According to Michel Ferrary, professor of Human Resource Management at SKEMA Business School, France, and creator of the Femina Index, there is evidence that having women in senior management and board level positions, improves stock market performance. His research has shown that companies whose management teams are at least 35 per cent female, performed better during the financial crisis than more masculinised teams.
Additionally, Cary Cooper, Distinguished Professor of Organizational Psychology & Health at Lancaster University Management School, claims that it is both men and women’s attitudes to women in executive positions that stop many woman from taking that final leap into the boardroom and causes many at senior level to drop out. “It may be because men feel threatened so they play organisational politics to scare women off.” he says.
Even without this, Professor Cooper says some women may see the male-dominated politicking that characterises the higher levels of many organisations as unattractive and just opt out.
Alternatively women may be content to stay where they are. “Many great middle-tier female managers who could easily rise to the very top simply don’t.” says Cooper.
Another issue is the fact that women are less likely than men to draw attention to their successes. “Women do not promote themselves and their successes as much as men. They feel that their performance is noted without that – which may not be the case.”
Although tempting to assume that women fail to promote themselves because of a lack of self-confidence, while self-confident men wave their success in the faces of superiors, Professor Cooper says it is the other way around.

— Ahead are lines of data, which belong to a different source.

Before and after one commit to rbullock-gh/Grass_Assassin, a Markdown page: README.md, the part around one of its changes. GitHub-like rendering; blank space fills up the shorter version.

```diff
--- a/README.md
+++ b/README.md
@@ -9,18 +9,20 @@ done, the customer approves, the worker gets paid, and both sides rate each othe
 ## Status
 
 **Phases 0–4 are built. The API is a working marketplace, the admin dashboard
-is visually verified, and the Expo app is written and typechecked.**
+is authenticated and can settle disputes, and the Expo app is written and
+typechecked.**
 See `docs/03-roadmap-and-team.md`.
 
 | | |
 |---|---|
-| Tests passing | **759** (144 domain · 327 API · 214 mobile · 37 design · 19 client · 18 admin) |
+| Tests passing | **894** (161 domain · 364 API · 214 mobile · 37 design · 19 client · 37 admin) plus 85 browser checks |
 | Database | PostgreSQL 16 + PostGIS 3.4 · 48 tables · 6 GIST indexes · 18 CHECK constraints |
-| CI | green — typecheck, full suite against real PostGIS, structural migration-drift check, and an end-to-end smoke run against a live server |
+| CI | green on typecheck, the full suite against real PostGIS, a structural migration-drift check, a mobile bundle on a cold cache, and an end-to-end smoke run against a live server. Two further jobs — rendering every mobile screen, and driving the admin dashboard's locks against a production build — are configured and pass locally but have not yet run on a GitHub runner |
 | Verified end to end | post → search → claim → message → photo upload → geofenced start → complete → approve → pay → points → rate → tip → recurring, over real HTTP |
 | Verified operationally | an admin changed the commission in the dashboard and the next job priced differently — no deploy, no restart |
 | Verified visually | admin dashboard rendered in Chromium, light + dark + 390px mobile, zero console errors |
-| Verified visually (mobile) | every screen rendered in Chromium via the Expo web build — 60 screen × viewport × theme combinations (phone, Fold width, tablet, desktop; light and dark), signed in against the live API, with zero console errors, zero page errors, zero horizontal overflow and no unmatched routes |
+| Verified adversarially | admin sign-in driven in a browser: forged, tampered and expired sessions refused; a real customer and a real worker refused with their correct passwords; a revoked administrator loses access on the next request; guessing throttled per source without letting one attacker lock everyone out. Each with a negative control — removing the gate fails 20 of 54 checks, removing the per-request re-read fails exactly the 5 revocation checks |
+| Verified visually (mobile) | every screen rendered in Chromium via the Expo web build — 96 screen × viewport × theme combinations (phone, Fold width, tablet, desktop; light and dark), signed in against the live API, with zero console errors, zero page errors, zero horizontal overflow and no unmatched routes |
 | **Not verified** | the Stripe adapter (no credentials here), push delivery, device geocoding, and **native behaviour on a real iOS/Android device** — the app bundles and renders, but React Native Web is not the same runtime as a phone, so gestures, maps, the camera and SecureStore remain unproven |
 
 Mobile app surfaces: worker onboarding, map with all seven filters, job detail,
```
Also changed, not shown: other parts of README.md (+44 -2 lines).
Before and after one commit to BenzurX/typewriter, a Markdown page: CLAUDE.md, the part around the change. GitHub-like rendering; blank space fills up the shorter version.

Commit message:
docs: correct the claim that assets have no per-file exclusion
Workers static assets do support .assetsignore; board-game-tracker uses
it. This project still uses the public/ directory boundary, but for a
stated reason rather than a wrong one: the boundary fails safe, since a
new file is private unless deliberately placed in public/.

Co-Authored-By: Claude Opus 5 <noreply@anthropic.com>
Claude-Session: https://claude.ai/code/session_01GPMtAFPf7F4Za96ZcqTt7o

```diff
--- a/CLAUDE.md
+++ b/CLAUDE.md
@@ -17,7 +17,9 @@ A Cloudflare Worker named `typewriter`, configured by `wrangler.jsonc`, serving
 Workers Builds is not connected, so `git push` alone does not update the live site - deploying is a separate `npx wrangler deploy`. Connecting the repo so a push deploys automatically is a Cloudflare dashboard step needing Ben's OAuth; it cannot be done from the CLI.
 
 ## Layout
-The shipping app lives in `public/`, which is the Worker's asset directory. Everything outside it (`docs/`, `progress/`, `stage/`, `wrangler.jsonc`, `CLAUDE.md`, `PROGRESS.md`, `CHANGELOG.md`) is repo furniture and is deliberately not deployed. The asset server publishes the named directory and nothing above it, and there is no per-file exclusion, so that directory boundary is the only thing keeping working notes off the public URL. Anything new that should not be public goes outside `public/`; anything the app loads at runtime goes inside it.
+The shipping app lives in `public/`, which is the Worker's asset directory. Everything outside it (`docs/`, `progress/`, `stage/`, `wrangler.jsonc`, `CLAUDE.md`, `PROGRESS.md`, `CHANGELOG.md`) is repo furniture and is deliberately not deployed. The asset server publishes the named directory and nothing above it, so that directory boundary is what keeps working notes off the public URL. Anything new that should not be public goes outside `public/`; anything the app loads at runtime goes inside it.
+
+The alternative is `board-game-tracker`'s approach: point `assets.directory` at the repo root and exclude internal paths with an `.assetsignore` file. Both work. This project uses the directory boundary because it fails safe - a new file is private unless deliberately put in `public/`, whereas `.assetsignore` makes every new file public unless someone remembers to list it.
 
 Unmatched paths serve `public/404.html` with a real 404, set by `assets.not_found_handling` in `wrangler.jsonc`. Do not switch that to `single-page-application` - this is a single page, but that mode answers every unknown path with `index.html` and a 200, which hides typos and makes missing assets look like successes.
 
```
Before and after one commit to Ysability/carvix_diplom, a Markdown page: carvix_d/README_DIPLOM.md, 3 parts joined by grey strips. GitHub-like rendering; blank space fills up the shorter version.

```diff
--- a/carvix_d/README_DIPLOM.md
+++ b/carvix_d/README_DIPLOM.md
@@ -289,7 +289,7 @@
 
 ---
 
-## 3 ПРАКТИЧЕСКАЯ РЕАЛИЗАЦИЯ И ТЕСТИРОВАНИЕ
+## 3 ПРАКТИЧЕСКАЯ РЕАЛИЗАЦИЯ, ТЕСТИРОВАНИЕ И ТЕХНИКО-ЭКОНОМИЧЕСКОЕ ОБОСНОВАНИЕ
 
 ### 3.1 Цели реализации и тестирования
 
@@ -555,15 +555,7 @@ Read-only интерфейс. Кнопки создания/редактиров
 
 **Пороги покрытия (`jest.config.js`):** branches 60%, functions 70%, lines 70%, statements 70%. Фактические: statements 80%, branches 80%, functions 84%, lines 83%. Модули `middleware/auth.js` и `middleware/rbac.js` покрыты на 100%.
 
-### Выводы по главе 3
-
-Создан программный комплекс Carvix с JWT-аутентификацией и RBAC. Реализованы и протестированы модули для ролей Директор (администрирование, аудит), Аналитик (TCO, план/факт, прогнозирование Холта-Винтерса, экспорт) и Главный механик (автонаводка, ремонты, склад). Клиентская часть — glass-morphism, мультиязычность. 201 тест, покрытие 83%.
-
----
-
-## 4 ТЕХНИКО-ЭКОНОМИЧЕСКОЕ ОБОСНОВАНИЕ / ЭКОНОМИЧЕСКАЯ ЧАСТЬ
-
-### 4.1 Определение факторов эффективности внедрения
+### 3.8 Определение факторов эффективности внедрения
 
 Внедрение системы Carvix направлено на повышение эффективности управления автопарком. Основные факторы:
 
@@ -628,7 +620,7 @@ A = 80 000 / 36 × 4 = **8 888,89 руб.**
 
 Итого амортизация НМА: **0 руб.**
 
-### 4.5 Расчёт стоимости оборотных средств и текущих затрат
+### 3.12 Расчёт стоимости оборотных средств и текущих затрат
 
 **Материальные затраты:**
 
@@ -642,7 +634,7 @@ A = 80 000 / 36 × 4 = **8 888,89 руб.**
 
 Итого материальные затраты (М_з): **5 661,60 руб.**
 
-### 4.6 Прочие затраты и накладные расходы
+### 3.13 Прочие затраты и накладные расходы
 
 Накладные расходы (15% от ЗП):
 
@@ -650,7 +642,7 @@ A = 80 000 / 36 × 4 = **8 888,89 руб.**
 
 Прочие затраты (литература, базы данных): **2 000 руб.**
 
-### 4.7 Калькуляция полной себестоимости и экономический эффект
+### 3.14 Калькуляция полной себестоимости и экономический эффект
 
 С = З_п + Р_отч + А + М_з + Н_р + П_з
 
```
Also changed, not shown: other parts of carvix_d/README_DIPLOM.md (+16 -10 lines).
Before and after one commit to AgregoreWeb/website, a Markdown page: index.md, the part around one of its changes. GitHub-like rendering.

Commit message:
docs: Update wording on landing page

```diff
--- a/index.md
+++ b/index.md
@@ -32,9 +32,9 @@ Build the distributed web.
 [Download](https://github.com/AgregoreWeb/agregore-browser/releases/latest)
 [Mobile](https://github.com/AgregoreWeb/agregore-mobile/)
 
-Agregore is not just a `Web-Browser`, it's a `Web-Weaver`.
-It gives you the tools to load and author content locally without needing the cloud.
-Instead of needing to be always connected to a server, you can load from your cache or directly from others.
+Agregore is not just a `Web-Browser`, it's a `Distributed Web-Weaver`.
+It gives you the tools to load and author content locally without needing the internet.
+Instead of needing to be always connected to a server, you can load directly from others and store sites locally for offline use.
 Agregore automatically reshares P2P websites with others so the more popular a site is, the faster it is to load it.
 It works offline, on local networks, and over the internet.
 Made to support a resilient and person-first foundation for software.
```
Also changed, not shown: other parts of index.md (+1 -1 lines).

“Deep down men are less self-confident that they tend to talk themselves up,” says Cooper. Women meanwhile, are more likely to be content simply knowing that they have done a good job without needing to shout about it. As a result their successes are less likely to be known about at the top. “Women need to talk up their successes.” he says.